(Task item)
The answer must consist of every line from the entries below that contains the word "color".

(Dataset items)
━━━
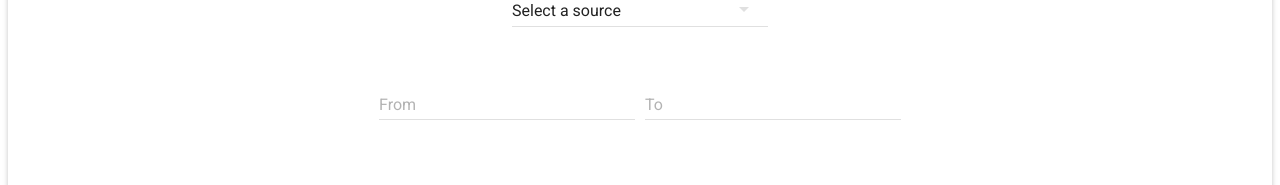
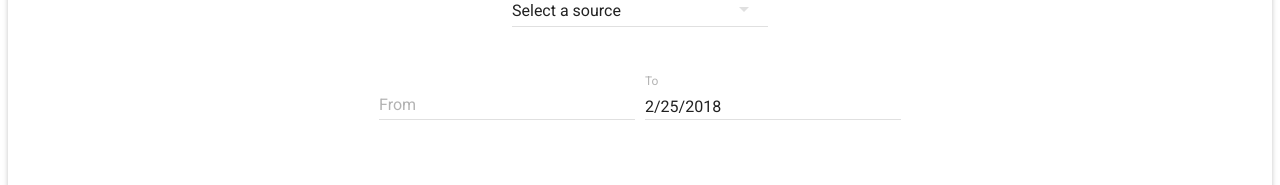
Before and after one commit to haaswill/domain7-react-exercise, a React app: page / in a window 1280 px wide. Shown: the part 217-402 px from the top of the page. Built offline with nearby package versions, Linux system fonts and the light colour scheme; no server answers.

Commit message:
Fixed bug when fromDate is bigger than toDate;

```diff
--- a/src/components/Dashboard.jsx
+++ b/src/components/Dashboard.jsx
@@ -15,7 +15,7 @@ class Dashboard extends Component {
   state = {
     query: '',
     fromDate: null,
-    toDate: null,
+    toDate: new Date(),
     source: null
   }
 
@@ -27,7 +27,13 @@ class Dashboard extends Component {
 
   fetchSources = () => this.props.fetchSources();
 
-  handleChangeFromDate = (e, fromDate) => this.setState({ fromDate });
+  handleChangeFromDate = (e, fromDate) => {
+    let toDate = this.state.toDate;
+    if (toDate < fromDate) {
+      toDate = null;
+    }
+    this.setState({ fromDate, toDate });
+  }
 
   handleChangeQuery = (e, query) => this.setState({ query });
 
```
━━━
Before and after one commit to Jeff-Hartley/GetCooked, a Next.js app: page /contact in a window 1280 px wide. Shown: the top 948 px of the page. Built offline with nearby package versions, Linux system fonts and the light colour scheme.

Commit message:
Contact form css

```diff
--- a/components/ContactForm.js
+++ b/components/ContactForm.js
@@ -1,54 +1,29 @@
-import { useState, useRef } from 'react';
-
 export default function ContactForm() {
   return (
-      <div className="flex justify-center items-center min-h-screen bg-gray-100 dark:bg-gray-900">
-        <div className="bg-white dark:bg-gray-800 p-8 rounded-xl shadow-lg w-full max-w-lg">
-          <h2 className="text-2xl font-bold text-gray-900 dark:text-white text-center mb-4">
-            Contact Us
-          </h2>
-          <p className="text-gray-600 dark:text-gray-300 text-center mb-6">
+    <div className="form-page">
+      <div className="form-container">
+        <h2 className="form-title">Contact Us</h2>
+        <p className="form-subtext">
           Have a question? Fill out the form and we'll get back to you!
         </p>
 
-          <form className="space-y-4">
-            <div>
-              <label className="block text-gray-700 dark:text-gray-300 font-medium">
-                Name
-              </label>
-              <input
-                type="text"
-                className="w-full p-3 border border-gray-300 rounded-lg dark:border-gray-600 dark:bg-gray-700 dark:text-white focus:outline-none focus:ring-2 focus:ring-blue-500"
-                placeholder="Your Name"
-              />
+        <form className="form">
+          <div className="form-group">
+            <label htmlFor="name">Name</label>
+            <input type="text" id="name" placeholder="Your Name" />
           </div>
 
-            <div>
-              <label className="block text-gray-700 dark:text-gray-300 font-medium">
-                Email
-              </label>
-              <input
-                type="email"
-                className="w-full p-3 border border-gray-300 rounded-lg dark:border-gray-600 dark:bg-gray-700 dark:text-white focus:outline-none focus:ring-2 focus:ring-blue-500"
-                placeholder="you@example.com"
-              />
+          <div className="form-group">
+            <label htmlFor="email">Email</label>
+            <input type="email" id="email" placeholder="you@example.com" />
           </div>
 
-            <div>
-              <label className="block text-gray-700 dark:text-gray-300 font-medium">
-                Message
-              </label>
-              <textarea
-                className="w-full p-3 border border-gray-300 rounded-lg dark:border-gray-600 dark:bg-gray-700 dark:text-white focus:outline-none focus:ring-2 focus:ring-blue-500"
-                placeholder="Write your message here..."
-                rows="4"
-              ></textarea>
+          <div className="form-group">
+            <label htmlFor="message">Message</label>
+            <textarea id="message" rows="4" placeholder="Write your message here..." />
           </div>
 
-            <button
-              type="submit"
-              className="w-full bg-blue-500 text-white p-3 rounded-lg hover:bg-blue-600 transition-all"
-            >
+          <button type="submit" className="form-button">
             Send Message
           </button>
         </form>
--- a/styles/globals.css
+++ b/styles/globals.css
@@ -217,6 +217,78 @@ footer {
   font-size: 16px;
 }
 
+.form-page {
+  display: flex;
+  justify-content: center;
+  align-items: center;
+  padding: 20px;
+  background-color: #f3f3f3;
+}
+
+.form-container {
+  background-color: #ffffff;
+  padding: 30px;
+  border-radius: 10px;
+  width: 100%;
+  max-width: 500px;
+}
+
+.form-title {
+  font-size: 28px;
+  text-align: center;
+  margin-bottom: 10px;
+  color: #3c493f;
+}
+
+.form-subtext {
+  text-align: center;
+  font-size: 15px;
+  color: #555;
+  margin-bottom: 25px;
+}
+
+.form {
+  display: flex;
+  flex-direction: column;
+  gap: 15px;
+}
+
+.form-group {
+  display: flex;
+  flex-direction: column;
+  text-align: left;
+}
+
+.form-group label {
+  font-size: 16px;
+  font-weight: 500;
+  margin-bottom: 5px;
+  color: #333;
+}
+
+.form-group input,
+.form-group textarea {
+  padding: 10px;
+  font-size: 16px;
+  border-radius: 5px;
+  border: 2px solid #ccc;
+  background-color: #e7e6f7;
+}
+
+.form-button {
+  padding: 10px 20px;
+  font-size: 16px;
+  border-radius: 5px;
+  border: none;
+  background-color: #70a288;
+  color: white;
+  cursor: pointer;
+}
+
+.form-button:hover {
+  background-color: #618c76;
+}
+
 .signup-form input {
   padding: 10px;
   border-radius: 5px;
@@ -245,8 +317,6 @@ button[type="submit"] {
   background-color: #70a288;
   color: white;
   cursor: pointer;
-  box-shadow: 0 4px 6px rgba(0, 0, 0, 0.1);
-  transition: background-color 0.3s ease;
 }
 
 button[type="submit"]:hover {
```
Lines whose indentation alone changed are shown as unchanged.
━━━
(Written solution)
+  background-color: #f3f3f3;
+  background-color: #ffffff;
+  color: #3c493f;
+  color: #555;
+  color: #333;
+  background-color: #e7e6f7;
+  background-color: #70a288;
+  color: white;
+  background-color: #618c76;
   background-color: #70a288;
   color: white;
-  transition: background-color 0.3s ease;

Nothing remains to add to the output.